Stored data:
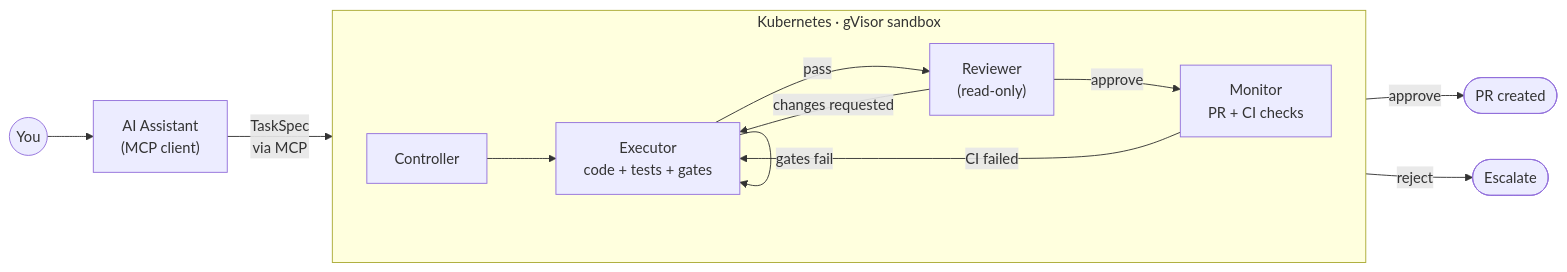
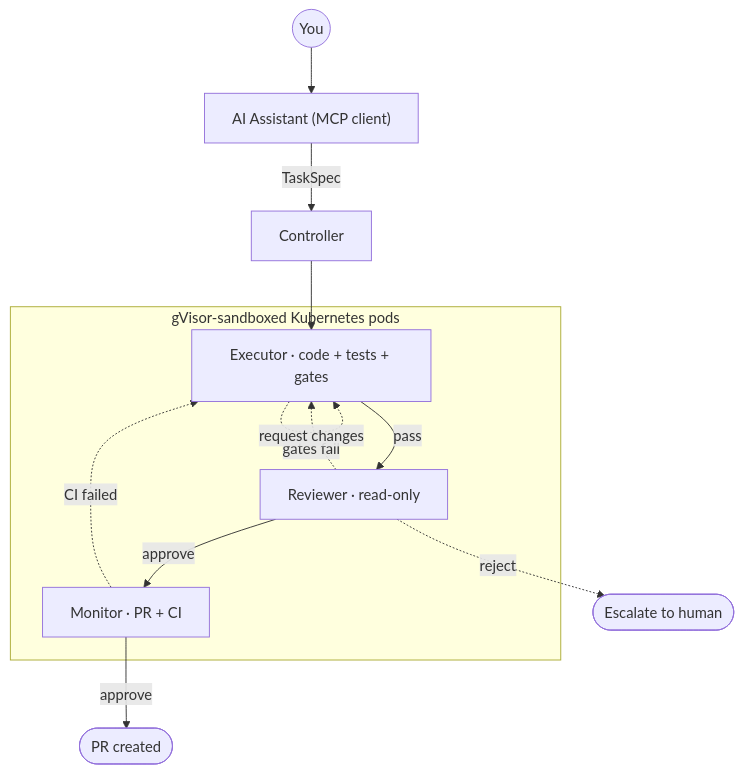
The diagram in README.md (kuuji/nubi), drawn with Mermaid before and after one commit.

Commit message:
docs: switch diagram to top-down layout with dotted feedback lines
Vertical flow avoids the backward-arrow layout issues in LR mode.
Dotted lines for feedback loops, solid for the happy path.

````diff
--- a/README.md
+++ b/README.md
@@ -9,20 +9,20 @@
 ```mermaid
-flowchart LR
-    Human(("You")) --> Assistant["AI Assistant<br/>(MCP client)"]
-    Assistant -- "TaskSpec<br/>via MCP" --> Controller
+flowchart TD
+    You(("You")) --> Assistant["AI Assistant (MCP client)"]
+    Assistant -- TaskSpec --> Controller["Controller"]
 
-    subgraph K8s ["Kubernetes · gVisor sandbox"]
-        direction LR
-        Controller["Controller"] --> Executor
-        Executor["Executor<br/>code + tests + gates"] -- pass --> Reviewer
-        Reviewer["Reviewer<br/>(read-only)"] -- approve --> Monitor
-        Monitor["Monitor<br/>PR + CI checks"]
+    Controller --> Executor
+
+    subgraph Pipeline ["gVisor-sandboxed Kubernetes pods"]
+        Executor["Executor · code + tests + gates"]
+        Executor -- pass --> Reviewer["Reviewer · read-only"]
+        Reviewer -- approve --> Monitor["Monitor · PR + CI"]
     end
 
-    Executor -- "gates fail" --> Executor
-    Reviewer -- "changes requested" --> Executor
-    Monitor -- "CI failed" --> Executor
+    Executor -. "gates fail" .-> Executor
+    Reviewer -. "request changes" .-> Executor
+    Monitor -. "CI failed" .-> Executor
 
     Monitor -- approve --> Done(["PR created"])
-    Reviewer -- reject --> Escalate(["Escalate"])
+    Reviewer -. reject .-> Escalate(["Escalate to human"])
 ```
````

#### What is being asked
Excluding images, return all of the records above word for word.

#### Answer for the task
The diagram in README.md (kuuji/nubi), drawn with Mermaid before and after one commit.

Commit message:
docs: switch diagram to top-down layout with dotted feedback lines
Vertical flow avoids the backward-arrow layout issues in LR mode.
Dotted lines for feedback loops, solid for the happy path.

````diff
--- a/README.md
+++ b/README.md
@@ -9,20 +9,20 @@
 ```mermaid
-flowchart LR
-    Human(("You")) --> Assistant["AI Assistant<br/>(MCP client)"]
-    Assistant -- "TaskSpec<br/>via MCP" --> Controller
+flowchart TD
+    You(("You")) --> Assistant["AI Assistant (MCP client)"]
+    Assistant -- TaskSpec --> Controller["Controller"]
 
-    subgraph K8s ["Kubernetes · gVisor sandbox"]
-        direction LR
-        Controller["Controller"] --> Executor
-        Executor["Executor<br/>code + tests + gates"] -- pass --> Reviewer
-        Reviewer["Reviewer<br/>(read-only)"] -- approve --> Monitor
-        Monitor["Monitor<br/>PR + CI checks"]
+    Controller --> Executor
+
+    subgraph Pipeline ["gVisor-sandboxed Kubernetes pods"]
+        Executor["Executor · code + tests + gates"]
+        Executor -- pass --> Reviewer["Reviewer · read-only"]
+        Reviewer -- approve --> Monitor["Monitor · PR + CI"]
     end
 
-    Executor -- "gates fail" --> Executor
-    Reviewer -- "changes requested" --> Executor
-    Monitor -- "CI failed" --> Executor
+    Executor -. "gates fail" .-> Executor
+    Reviewer -. "request changes" .-> Executor
+    Monitor -. "CI failed" .-> Executor
 
     Monitor -- approve --> Done(["PR created"])
-    Reviewer -- reject --> Escalate(["Escalate"])
+    Reviewer -. reject .-> Escalate(["Escalate to human"])
 ```
````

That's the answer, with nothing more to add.